Here’s something we’ve rarely said about the congressman who represents much of the Sierra but lives in Elk Grove: McClintock is right.
Health insurance is just the start. The potential blame congressional Republicans could be saddled with under President Trump appears to be metastasizing daily, from alienating key trading partners (potentially lowering prices for almonds, wine and other things grown here while raising the prices for things that aren’t) to the draconian travel ban that created international confusion over the weekend.
Less than two weeks into Trump’s tenure, it’s clear that even though he has a Republican Congress and needn’t rely on executive orders, as Barack Obama did to overcome partisan obstruction, Donald Trump prefers governing by edict. And if those edicts appeal only to his base’s most hostile extremes, so what.
But as McClintock noted, in a retreat that was secretly taped and shared with the Washington Post, Republicans “will be judged in the election less than two years away” on the outcomes.

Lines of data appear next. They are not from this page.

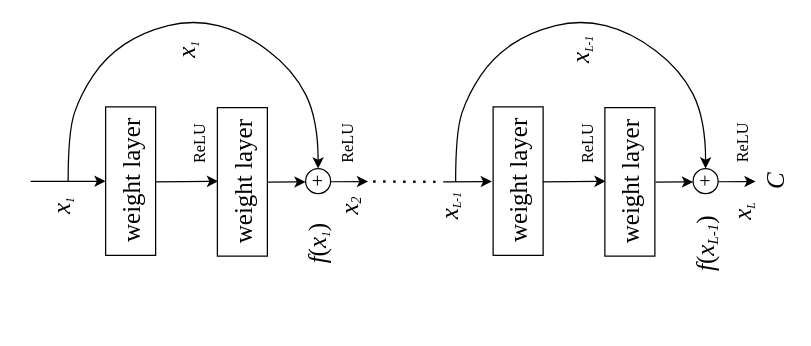
This is resnet堆叠.drawio from zjie134/blog_pic, a draw.io file, before an edit. Source tidied: cells renumbered, new cells numbered last; positions are measured from the earlier drawing's top-left corner, leaving out a move shared by most shapes. Both pictures are drawn from the tidied source at 125%, with x=0, y=0 at pixel (30, 19).
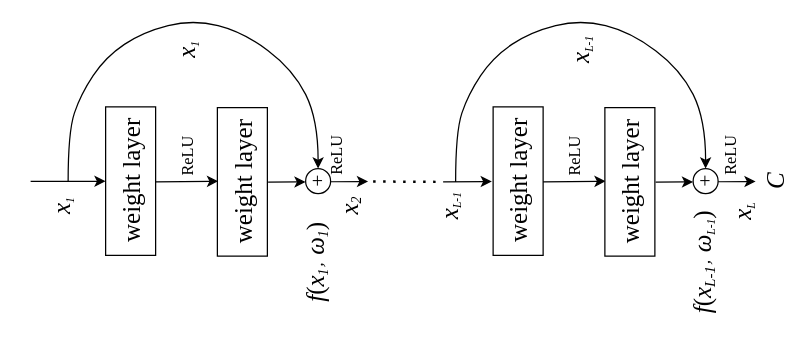
Above is the later version.

What changed in the source:
```diff
@@
     <mxCell id="5" value="&lt;font face=&quot;Times New Roman&quot; style=&quot;font-size: 13px&quot;&gt;ReLU&lt;/font&gt;" style="text;html=1;align=center;verticalAlign=middle;fillColor=none;strokeColor=none;rounded=0;rotation=-90;" parent="1" vertex="1">
-      <mxGeometry x="110" y="90" width="50" height="20" as="geometry" />
+      <mxGeometry x="100" y="100" width="50" height="20" as="geometry" />
     </mxCell>
-    <mxCell id="6" value="&lt;font face=&quot;Times New Roman&quot;&gt;&lt;font style=&quot;font-size: 20px ; font-style: italic&quot;&gt;f&lt;/font&gt;&lt;span style=&quot;font-size: 20px&quot;&gt;(&lt;/span&gt;&lt;font&gt;&lt;i&gt;&lt;span style=&quot;font-size: 20px&quot;&gt;x&lt;/span&gt;&lt;font style=&quot;font-size: 11px&quot;&gt;&lt;sub&gt;1&lt;/sub&gt;&lt;/font&gt;&lt;/i&gt;&lt;/font&gt;&lt;span style=&quot;font-size: 20px&quot;&gt;)&lt;/span&gt;&lt;/font&gt;" style="text;html=1;align=center;verticalAlign=middle;fillColor=none;strokeColor=none;rounded=0;rotation=-90;" parent="1" vertex="1">
-      <mxGeometry x="205" y="165" width="50" height="30" as="geometry" />
+    <mxCell id="6" value="&lt;font face=&quot;Times New Roman&quot;&gt;&lt;font style=&quot;font-size: 20px ; font-style: italic&quot;&gt;f&lt;/font&gt;&lt;span style=&quot;font-size: 20px&quot;&gt;(&lt;/span&gt;&lt;font&gt;&lt;i&gt;&lt;span style=&quot;font-size: 20px&quot;&gt;x&lt;/span&gt;&lt;font&gt;&lt;sub style=&quot;font-size: 11px&quot;&gt;1&lt;/sub&gt;&lt;span style=&quot;font-size: 11px&quot;&gt;，&lt;/span&gt;&lt;font style=&quot;font-size: 20px&quot;&gt;ω&lt;/font&gt;&lt;sub style=&quot;font-size: 11px&quot;&gt;1&lt;/sub&gt;&lt;/font&gt;&lt;/i&gt;&lt;/font&gt;&lt;span style=&quot;font-size: 20px&quot;&gt;)&lt;/span&gt;&lt;/font&gt;" style="text;html=1;align=center;verticalAlign=middle;fillColor=none;strokeColor=none;rounded=0;rotation=-90;" parent="1" vertex="1">
+      <mxGeometry x="188" y="180" width="80" height="30" as="geometry" />
     </mxCell>
@@
     <mxCell id="17" value="&lt;font face=&quot;Times New Roman&quot; style=&quot;font-size: 13px&quot;&gt;ReLU&lt;/font&gt;" style="text;html=1;align=center;verticalAlign=middle;fillColor=none;strokeColor=none;rounded=0;rotation=-90;" parent="1" vertex="1">
-      <mxGeometry x="420" y="90" width="50" height="20" as="geometry" />
+      <mxGeometry x="410" y="100" width="50" height="20" as="geometry" />
     </mxCell>
-    <mxCell id="18" value="&lt;font face=&quot;Times New Roman&quot;&gt;&lt;font style=&quot;font-size: 20px ; font-style: italic&quot;&gt;f&lt;/font&gt;&lt;span style=&quot;font-size: 20px&quot;&gt;(&lt;/span&gt;&lt;font&gt;&lt;i&gt;&lt;span style=&quot;font-size: 20px&quot;&gt;x&lt;/span&gt;&lt;sub&gt;&lt;font style=&quot;font-size: 12px&quot;&gt;L-1&lt;/font&gt;&lt;/sub&gt;&lt;/i&gt;&lt;/font&gt;&lt;/font&gt;&lt;font face=&quot;Times New Roman&quot;&gt;&lt;span style=&quot;font-size: 20px&quot;&gt;)&lt;/span&gt;&lt;/font&gt;" style="text;html=1;align=center;verticalAlign=middle;fillColor=none;strokeColor=none;rounded=0;rotation=-90;" parent="1" vertex="1">
-      <mxGeometry x="510" y="165" width="60" height="30" as="geometry" />
+    <mxCell id="18" value="&lt;font face=&quot;Times New Roman&quot;&gt;&lt;font style=&quot;font-size: 20px ; font-style: italic&quot;&gt;f&lt;/font&gt;&lt;span style=&quot;font-size: 20px&quot;&gt;(&lt;/span&gt;&lt;font&gt;&lt;i&gt;&lt;span style=&quot;font-size: 20px&quot;&gt;x&lt;/span&gt;&lt;sub&gt;&lt;font style=&quot;font-size: 12px&quot;&gt;L-1&lt;/font&gt;&lt;/sub&gt;&lt;/i&gt;&lt;/font&gt;&lt;/font&gt;&lt;i style=&quot;font-family: &amp;#34;times new roman&amp;#34;&quot;&gt;&lt;span style=&quot;font-size: 11px&quot;&gt;，&lt;/span&gt;&lt;font style=&quot;font-size: 20px&quot;&gt;ω&lt;/font&gt;&lt;font style=&quot;font-size: 11px&quot;&gt;&lt;sub&gt;L-1&lt;/sub&gt;&lt;/font&gt;&lt;/i&gt;&lt;font face=&quot;Times New Roman&quot;&gt;&lt;span style=&quot;font-size: 20px&quot;&gt;)&lt;/span&gt;&lt;/font&gt;" style="text;html=1;align=center;verticalAlign=middle;fillColor=none;strokeColor=none;rounded=0;rotation=-90;" parent="1" vertex="1">
+      <mxGeometry x="488" y="180" width="100" height="30" as="geometry" />
     </mxCell>
@@
     <mxCell id="27" value="&lt;font face=&quot;Times New Roman&quot; style=&quot;font-size: 13px&quot;&gt;ReLU&lt;/font&gt;" style="text;html=1;align=center;verticalAlign=middle;fillColor=none;strokeColor=none;rounded=0;rotation=-90;" parent="1" vertex="1">
-      <mxGeometry x="228.8" y="90" width="50" height="20" as="geometry" />
+      <mxGeometry x="220" y="99.4" width="50" height="20" as="geometry" />
     </mxCell>
     <mxCell id="28" value="&lt;font face=&quot;Times New Roman&quot; style=&quot;font-size: 13px&quot;&gt;ReLU&lt;/font&gt;" style="text;html=1;align=center;verticalAlign=middle;fillColor=none;strokeColor=none;rounded=0;rotation=-90;" parent="1" vertex="1">
-      <mxGeometry x="545" y="89.4" width="50" height="20" as="geometry" />
+      <mxGeometry x="535" y="99.4" width="50" height="20" as="geometry" />
     </mxCell>
```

With President Trump’s approval ratings cratering, perhaps more GOP elected officials should start finding their voices.
As of Tuesday morning, some 37 of 292 Congressional Republicans have expressed some level of opposition or disappointment over Trump’s crackdown on immigrants. Despite mass demonstrations in airports, corporate condemnations from General Electric Google and many others, hundreds of traumatized people (many with green cards), the other 255 have had nothing to say.
Only 37 Republicans have had the guts to follow the lead of U.S. Sens. Lindsey Graham and John McCain, who had no problem calling out Trump on this latest counterproductive and cruel folly.
In a joint statement, McCain and Graham – who understand that Congress has a constitutional duty to provide a principled check and balance to any White House – issued a joint statement. The travel ban, they said, was “not properly vetted,” “went into effect with little to no consultation with the Departments of State, Defense, Justice, and Homeland Security” and could “become a self-inflicted wound in the fight against terrorism.”
They look like statesmen; others not so much.
After a blizzard of angry Facebook posts, Rep. Jeff Denham slouched into line with Trump, writing, “The safety and security of our communities always come first,” but then added, “the way this recent executive order is playing out has created a lot of uncertainty and unintended consequences.”
This should be in Denham’s sweet spot. His DREAM Act to grant an expedited path to citizenship for those who serve in our military is an excellent idea, but has gone nowhere due to his more strident Republican colleagues. Denham always stands up for his fellow veterans; he should also rise for those who have helped keep them safe. Stanislaus County has more refugees than all but three California counties; they, too, are his constituents.
McClintock knows that even in his deep-red district where many dislike Obamacare, there are still 47,000 covered through the Medi-Cal expansion it funds. Bungling a fix contains real political peril. The same applies to anything Trump breaks – health care, trade, humanitarian imperatives. Those who refuse to stand against Trump’s bad ideas will own the damage.